- **Data**:
*** Block opens ***
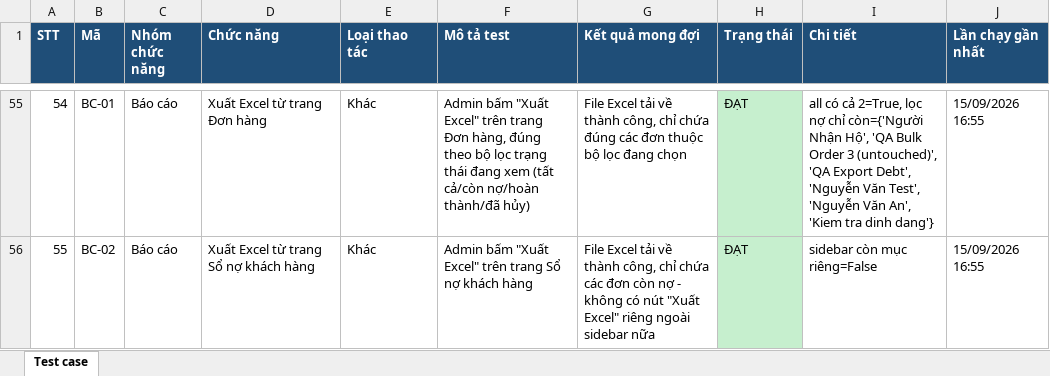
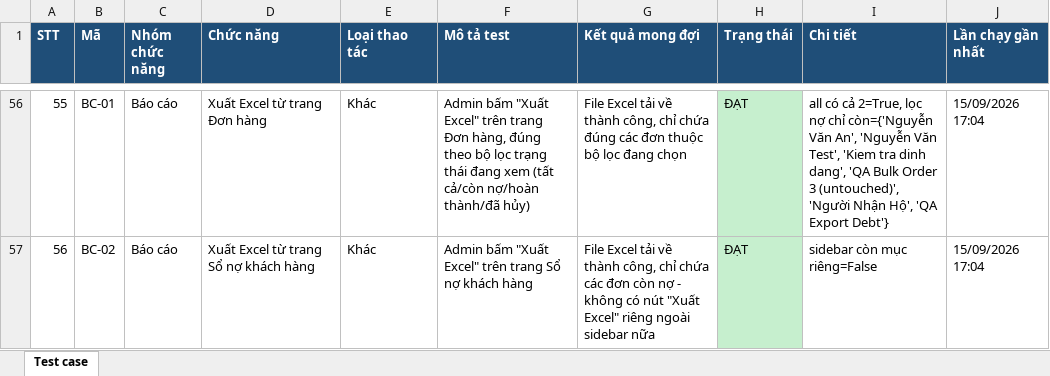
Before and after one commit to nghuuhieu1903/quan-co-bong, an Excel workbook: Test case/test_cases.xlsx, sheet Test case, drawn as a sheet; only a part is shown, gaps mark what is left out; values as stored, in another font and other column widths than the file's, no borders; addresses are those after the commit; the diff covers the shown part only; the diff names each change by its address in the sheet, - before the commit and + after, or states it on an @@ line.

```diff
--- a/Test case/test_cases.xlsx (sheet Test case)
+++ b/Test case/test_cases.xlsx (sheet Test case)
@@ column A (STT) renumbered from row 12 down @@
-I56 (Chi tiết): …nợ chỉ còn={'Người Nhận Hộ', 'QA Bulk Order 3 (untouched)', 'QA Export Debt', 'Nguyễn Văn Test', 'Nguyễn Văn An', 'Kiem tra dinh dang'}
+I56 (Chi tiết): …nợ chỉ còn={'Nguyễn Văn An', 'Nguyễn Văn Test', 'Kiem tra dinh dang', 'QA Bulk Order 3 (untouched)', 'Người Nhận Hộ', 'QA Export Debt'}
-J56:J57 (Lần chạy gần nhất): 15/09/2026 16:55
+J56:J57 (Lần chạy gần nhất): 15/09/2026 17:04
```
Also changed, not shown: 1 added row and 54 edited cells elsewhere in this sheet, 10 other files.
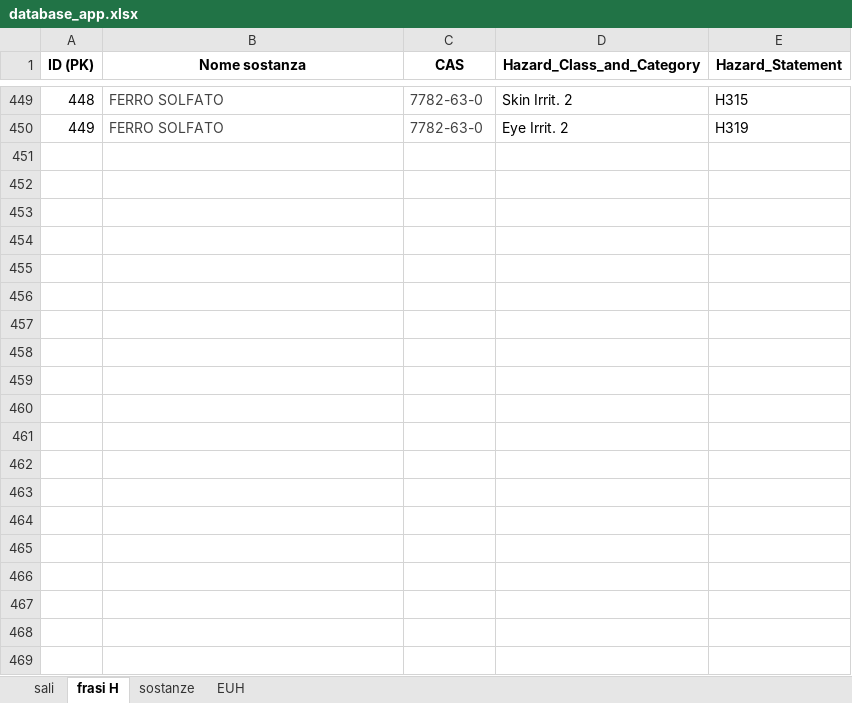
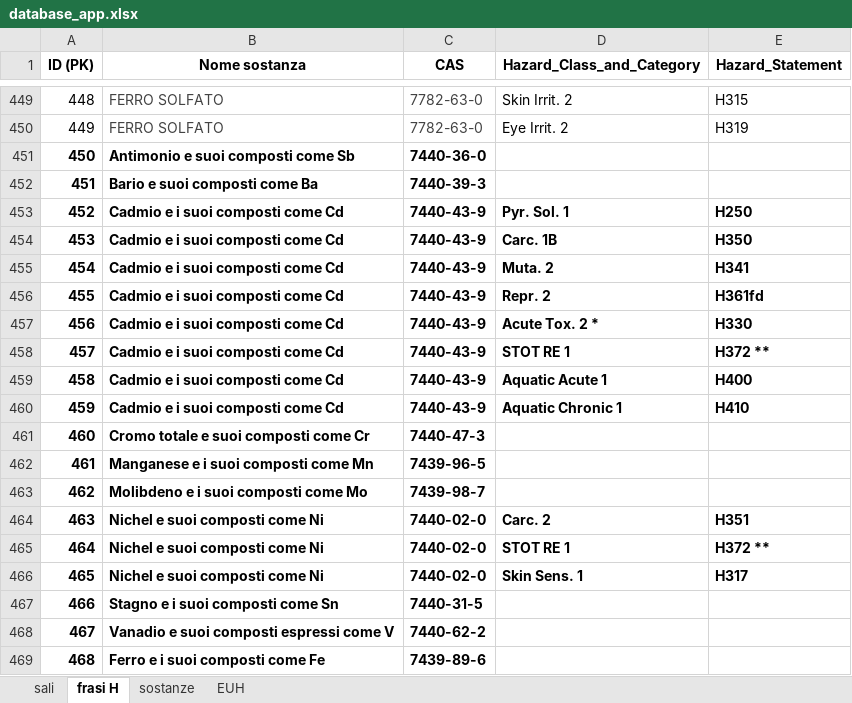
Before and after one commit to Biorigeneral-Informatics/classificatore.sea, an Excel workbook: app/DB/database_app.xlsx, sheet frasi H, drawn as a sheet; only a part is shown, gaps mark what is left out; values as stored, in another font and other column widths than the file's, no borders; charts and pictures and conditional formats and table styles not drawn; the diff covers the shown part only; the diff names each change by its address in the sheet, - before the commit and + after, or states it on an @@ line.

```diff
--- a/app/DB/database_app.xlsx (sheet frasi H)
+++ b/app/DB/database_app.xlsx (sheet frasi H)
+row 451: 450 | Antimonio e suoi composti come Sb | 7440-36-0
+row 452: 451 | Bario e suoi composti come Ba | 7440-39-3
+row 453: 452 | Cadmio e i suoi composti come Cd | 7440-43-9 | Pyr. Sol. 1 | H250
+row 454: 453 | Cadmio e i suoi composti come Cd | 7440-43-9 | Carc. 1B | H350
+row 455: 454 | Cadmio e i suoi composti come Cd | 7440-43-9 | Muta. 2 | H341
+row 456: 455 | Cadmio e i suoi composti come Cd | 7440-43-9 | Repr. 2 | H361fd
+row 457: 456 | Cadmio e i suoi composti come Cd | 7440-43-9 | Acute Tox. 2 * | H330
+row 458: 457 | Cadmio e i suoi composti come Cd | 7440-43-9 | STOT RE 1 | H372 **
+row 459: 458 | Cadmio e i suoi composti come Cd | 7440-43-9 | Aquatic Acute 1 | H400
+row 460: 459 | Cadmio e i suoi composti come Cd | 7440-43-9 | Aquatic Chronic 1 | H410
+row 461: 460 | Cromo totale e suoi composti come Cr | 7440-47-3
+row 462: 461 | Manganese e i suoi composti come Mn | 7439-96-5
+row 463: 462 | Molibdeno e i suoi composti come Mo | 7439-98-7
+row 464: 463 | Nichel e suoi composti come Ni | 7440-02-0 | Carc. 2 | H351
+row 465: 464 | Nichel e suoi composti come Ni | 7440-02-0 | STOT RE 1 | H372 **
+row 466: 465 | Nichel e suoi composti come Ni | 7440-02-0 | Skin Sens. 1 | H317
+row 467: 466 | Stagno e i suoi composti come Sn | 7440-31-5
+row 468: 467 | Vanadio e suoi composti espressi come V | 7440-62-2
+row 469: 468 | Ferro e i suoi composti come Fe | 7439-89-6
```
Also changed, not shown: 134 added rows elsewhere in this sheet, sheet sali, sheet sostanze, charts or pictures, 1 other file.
*** Block closes ***
- **Task**: In the listing, find all lines with the string "Test" and copy them.

- **Written response**:
Before and after one commit to nghuuhieu1903/quan-co-bong, an Excel workbook: Test case/test_cases.xlsx, sheet Test case, drawn as a sheet; only a part is shown, gaps mark what is left out; values as stored, in another font and other column widths than the file's, no borders; addresses are those after the commit; the diff covers the shown part only; the diff names each change by its address in the sheet, - before the commit and + after, or states it on an @@ line.
--- a/Test case/test_cases.xlsx (sheet Test case)
+++ b/Test case/test_cases.xlsx (sheet Test case)
-I56 (Chi tiết): …nợ chỉ còn={'Người Nhận Hộ', 'QA Bulk Order 3 (untouched)', 'QA Export Debt', 'Nguyễn Văn Test', 'Nguyễn Văn An', 'Kiem tra dinh dang'}
+I56 (Chi tiết): …nợ chỉ còn={'Nguyễn Văn An', 'Nguyễn Văn Test', 'Kiem tra dinh dang', 'QA Bulk Order 3 (untouched)', 'Người Nhận Hộ', 'QA Export Debt'}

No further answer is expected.